Ancient arts of Beeralu & lace –
As a traditional Sri Lankan Arts and crafts, The beautiful art of beeralu and lace making has also been included in such a revival. Beeralu saris, cushion covers, and table runners have become trendy everyday items. Yet, for most others, revival must come hand in hand with making the society aware of the beauty and the elegance of traditional arts and crafts.
There are many such opportunities and not all of them need to be painfully expensive fashion endeavours only the rich can aspire to. Incorporating them into everyday life and increasing or enhancing their usage would no doubt heighten the awareness generated of their existence and relevance.
Traditional crafts get pride of place –
We this at work in India – Indian saris or traditional arts and crafts are given the pride of place in most fashionable activities. There are stories built and created around the products that enhance their unique placement and identity. Looking for traditional silk saris on an Indian sari website is like learning about the hues, traditions, and the enchanting stories behind each creation. It takes you on a journey of discovery and such beauty that you feel it just by buying one and draping it around you.
The traditional industries typically have many stories to tell. They are enriched with history and rich with anecdotes of wisdom and identity. Reviving them the right way is also sharing our heritage with our children who are typically occupied with electronic gadgetry and wired to connect with each other or the rest of the world. Taking them and getting them involved with the traditional industries can only empower them with their own unique stamp of identity, enabling them to be set apart from the rest of the ‘clones’.
Relaunching the traditional wares –
There are so many ways in which we can bring life back to our traditional industries and it doesn’t have to be the job of the experts. It can be a national effort shared by many. With social media at hand, a world out there every ready marketplace, reviving and placing them in their own unique slot in the face of the world, can open many doors to new markets.

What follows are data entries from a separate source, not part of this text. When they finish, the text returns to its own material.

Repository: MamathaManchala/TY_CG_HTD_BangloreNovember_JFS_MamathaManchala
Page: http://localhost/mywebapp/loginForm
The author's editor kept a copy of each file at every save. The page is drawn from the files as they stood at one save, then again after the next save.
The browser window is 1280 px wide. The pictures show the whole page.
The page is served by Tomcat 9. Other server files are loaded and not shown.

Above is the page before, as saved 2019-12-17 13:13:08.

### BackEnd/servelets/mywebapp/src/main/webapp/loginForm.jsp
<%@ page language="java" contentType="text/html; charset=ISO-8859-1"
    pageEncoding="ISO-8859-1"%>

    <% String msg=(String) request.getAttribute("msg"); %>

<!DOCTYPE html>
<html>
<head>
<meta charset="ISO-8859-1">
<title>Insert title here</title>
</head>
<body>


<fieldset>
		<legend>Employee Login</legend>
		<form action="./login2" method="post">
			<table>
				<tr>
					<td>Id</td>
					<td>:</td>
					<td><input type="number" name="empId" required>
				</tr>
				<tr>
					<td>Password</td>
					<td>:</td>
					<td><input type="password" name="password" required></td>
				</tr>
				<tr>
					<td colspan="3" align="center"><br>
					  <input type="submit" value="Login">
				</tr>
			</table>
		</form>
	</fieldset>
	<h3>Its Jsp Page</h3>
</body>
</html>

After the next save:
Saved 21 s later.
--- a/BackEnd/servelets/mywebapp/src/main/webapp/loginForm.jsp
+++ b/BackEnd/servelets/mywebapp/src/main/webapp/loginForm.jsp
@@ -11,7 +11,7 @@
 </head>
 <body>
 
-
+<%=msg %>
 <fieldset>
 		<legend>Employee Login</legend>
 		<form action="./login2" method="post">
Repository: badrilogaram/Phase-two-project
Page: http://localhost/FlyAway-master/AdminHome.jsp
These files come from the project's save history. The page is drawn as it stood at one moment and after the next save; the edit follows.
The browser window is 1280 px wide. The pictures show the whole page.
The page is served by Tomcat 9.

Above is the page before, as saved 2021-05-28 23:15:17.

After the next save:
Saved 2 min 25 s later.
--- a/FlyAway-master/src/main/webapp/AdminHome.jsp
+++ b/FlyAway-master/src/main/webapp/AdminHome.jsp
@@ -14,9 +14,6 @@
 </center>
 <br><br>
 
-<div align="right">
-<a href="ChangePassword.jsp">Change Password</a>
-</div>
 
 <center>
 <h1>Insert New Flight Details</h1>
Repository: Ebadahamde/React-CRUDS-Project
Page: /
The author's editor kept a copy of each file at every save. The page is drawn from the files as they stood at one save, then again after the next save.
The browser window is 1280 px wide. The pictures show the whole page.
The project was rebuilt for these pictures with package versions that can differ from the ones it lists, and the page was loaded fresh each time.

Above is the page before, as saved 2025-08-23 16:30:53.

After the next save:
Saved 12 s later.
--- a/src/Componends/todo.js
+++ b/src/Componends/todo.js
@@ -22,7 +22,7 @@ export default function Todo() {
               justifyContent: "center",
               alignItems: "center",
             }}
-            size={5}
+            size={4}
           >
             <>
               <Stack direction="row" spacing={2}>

Let’s look beyond the current positioning’s –
To do this, we need to look beyond the traditional Sri Lankan elephants and souvenirs being sold to tourists concept. We need to be able to relook at the traditional products we have and then reevaluate how we can incorporate them in various ways. For example, Sri Lankan food is such a global hit and Sri Lankan chefs have brought our dishes to the world’s culinary stage. How can we make use of such opportunities to highlight the cooking utensils, the traditional curry powders, and other relevant items that make Sri Lankan food such a hit – we need change our way of thinking and apply new knowledge to these aspects.
Bringing traditional products and arts and crafts to the modern-day stage –
Can be done and has been done before. In the developed world, a top dollar is always paid to handcrafted items – the thinking is that what is crafted by the human hand is a labour of love and is worth the price. We have so many handcrafted items in our traditional product range. Can we highlight them better, placing them in the right setting so that they can be brought out for their exceptional beauty and grace?
All over the world, the traditional is becoming fashionable again
Because tradition often means an identity. With a rich heritage, one we love to talk about, we can and must be able to bring it out on to the world stage and showcase them better.